   Cynthia June is named after a dear friend of mine who I met through the fun hobby of vintage Halloween collectibles. She is as classy and beautiful as the font, so she was the perfect namesake for this typeface.

   Cynthia June is available from my website in OpenType format and is part of the Jukebox library.

Tuesday, October 14, 2014

Font of the Week #29: Cousin Beth

   Good day to you! I hope you had a nice Columbus Day holiday and a terrific weekend. This week’s font feature is “Cousin Beth”.

Cousin Beth

   This is a fun and light hearted font that was inspired by a hand lettered album cover from the 1950s. While browsing in an antique store one day a few years ago, I ran across an old LP for sale of Hawaiian Music. The classic Mid-Century Modern cover had lettering which I used as the springboard to create my Cousin Beth font.

   As with many of my Jukebox fonts, I named this one after someone who is special in my life. I have a real cousin on my mom’s side named Beth and being born only seven months apart we have always been close friends since we were small children.

   When I choose to name a font after a real person, I always try to select a design that seems to fit with their personality. My cousin is feminine and sensitive, but fun, outspoken and has a fantastic sense of humor. The design of the “Cousin Beth” font seems to capture those same qualities.

   The design of this typeface has some unique elements to it. I like the curly stroke endings on some of the descenders and ascenders as well as the unusual diamond shaped crossbars on the F, H and capital O. The ending strokes on most of the letters split at the end and flare off in two points. This gives the font an organic feeling suggestive of plants and vines. This is especially apropos since my cousin works in the field of plant genetics. 

   I have seen this font in use a number of times out in the real world. Most notably on some promotional material from holiday folk artist Johanna Parker, but I also saw it once as far away as New Jersey, near where I grew up. While visiting there on vacation one summer I ran across a sign for corn at Sun High Orchards that used Cousin Beth as the font. It is also used by the Calico Cake Shop in Buena Park CA on some of their signs.

 Johanna Parker’s website

Sign at Sun High Orchards

   Cousin Beth is part of the Jukebox library and is available from Veer in OpenType format.

Thursday, October 9, 2014

Font of the Week #28: Corner Store

Hello! I hope you’ve been having a nice Autumn so far. After a hiatus, I am resuming this blog and starting up again with the Font of the Week feature. This week’s font is “Corner Store”.

Corner Store

   Inspired by a hand-lettered alphabet in a book on sign painting, this font is one of my favorites in the Jukebox library and has been a popular seller. I really  enjoyed creating this one. The design of the font seems to capture all those nostalgic hand-painted windows in old fashioned soda fountains. Hence the name Corner Store.

   Corner Store has several alternate letters included which can add to the variety available for a more hand-lettered look. There are also four ligatures to insure a smooth flow between certain letters. In the newest updated version of the font, these can be substituted automatically with OpenType features.

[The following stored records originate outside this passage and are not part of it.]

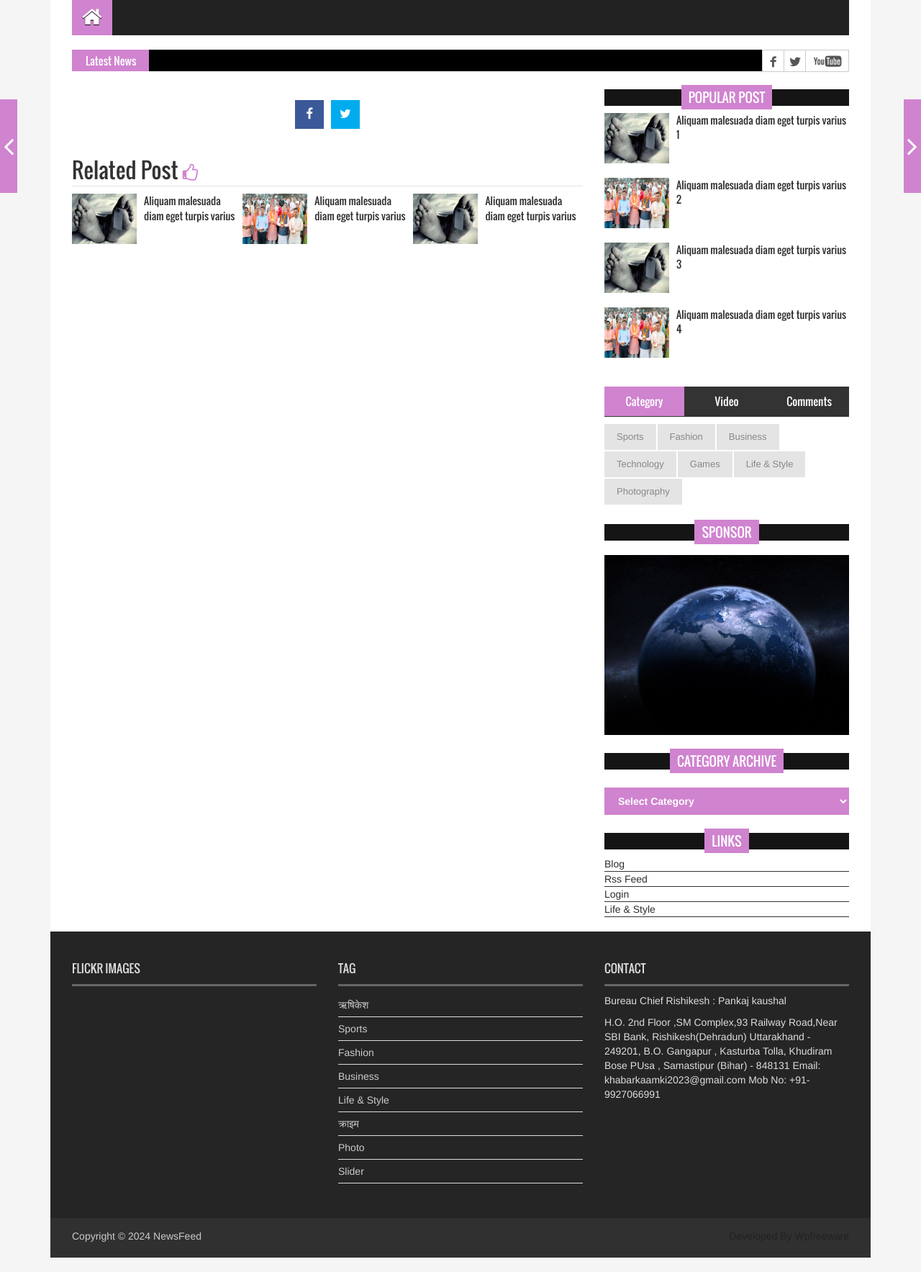
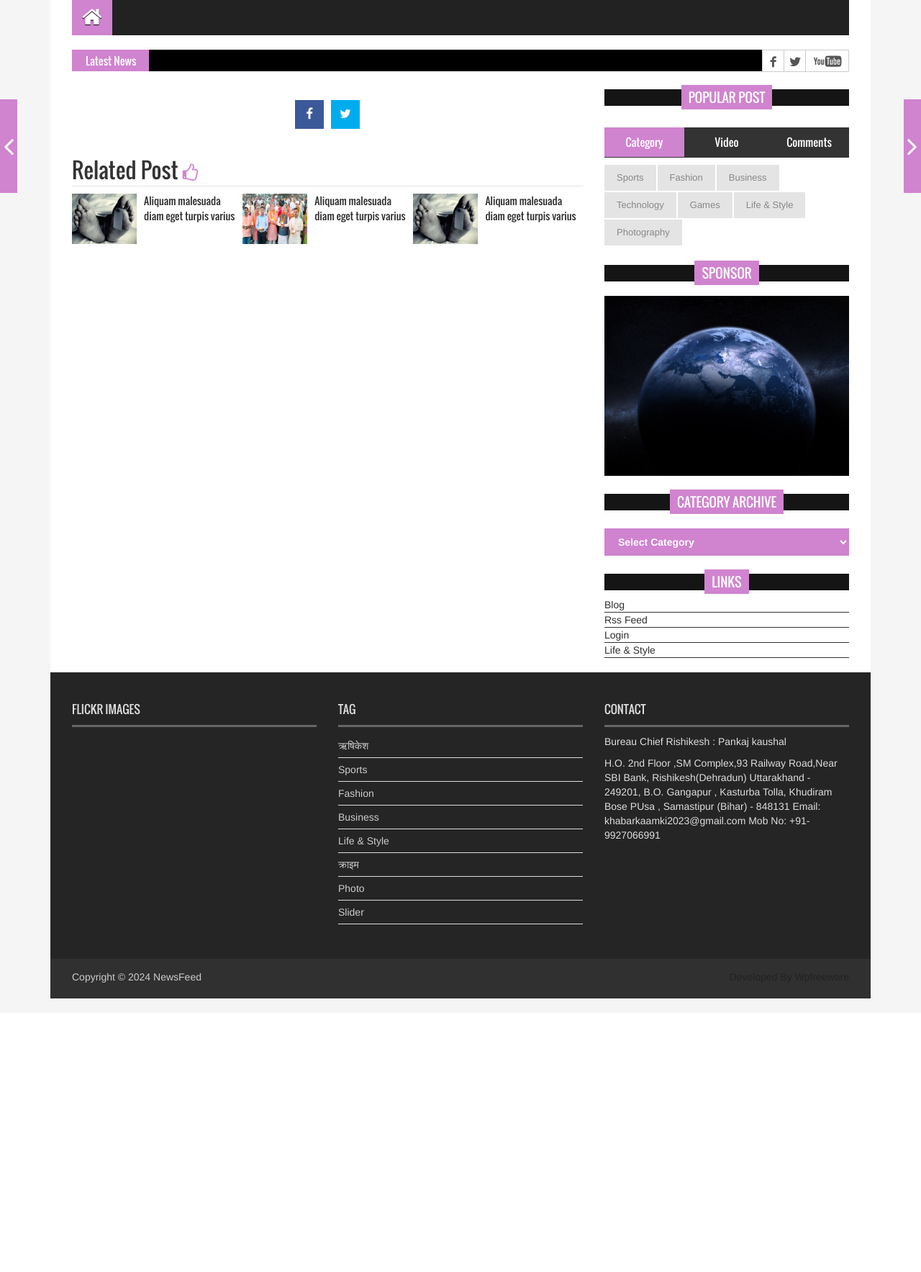
Before and after one commit to ajaykumarsingh24/khabaruk, a PHP site: page /sarif/pages/details-post.php?postId=1 in a window 1280 px wide. Shown: the part 197-1964 px from the top of the page at 72% size. After the commit the page ends 1584 px from the top, so only its background shows below. Run offline with PHP 8.4, Linux system fonts and the light colour scheme.

Commit message:
latest updated on Poplular post

```diff
--- a/include/classes.php
+++ b/include/classes.php
@@ -109,9 +109,8 @@
 		}
 	}
 
-	function getLatestPost()
+	function getLatestPost($latestNewsCatagory)
 	{
-		$latestNewsCatagory = 2;
 
 		$sql = "CALL getLatestNews(" . $latestNewsCatagory . ")";
 		$ret = $this->query($sql);
@@ -131,6 +130,7 @@
 			echo '</li>';
 		}
 	}
+
 
 	function login($auth)
 	{
--- a/pages/details-post.php
+++ b/pages/details-post.php
@@ -104,39 +104,7 @@
                     </a> </nav>
                 <div class="col-lg-4 col-md-4 col-sm-4">
                     <aside class="right_content">
-                        <div class="single_sidebar">
-                            <h2><span>Popular Post</span></h2>
-                            <ul class="spost_nav">
-                                <li>
-                                    <div class="media wow fadeInDown"> <a href="single_page.html" class="media-left">
-                                            <img alt="" src="<?=URL?>/assets/images/post_img1.jpg"> </a>
-                                        <div class="media-body"> <a href="single_page.html" class="catg_title"> Aliquam
-                                                malesuada diam eget turpis varius 1</a> </div>
-                                    </div>
-                                </li>
-                                <li>
-                                    <div class="media wow fadeInDown"> <a href="single_page.html" class="media-left">
-                                            <img alt="" src="<?=URL?>/assets/images/post_img2.jpg"> </a>
-                                        <div class="media-body"> <a href="single_page.html" class="catg_title"> Aliquam
-                                                malesuada diam eget turpis varius 2</a> </div>
-                                    </div>
-                                </li>
-                                <li>
-                                    <div class="media wow fadeInDown"> <a href="single_page.html" class="media-left">
-                                            <img alt="" src="<?=URL?>/assets/images/post_img1.jpg"> </a>
-                                        <div class="media-body"> <a href="single_page.html" class="catg_title"> Aliquam
-                                                malesuada diam eget turpis varius 3</a> </div>
-                                    </div>
-                                </li>
-                                <li>
-                                    <div class="media wow fadeInDown"> <a href="single_page.html" class="media-left">
-                                            <img alt="" src="<?=URL?>/assets/images/post_img2.jpg"> </a>
-                                        <div class="media-body"> <a href="single_page.html" class="catg_title"> Aliquam
-                                                malesuada diam eget turpis varius 4</a> </div>
-                                    </div>
-                                </li>
-                            </ul>
-                        </div>
+                    <?php include 'popular-post.php' ?>
                         <div class="single_sidebar">
                             <ul class="nav nav-tabs" role="tablist">
                                 <li role="presentation" class="active"><a href="#category" aria-controls="home"
--- /dev/null
+++ b/pages/popular-post.php
@@ -0,0 +1,7 @@
+<div class="single_sidebar">
+<h2><span>Popular Post</span></h2>
+<ul class="spost_nav">
+
+<?php $admin->getLatestPost(2); ?>
+</ul>
+</div>
```
Also changed, not shown: index.php (+2 -38 lines).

   There is an alternate lowercase “e”, shown below, that drops below the baseline. When substituted for the regular e, it lends a slightly different look to the font. This is particularly useful for large words or headline style type. I always enjoy creating typefaces that have some variety to them and allow the user to get the most design possibilities they can from it.

   I have seen several fun and interesting uses of Corner Store out in the world. It is one of the Jukebox fonts licensed by VistaPrint and can be used via their website to create products. Recently it was used on Dean McDermott’s website, “The Gourmet Dad”. McDermott is husband to Tori Spelling and his website is devoted to his family and cooking with his kids. I discovered this use of the font last year when the website was shown on The Food Network.

   Corner Store is part of the Jukebox library at Veer. It is now in available in OpenType format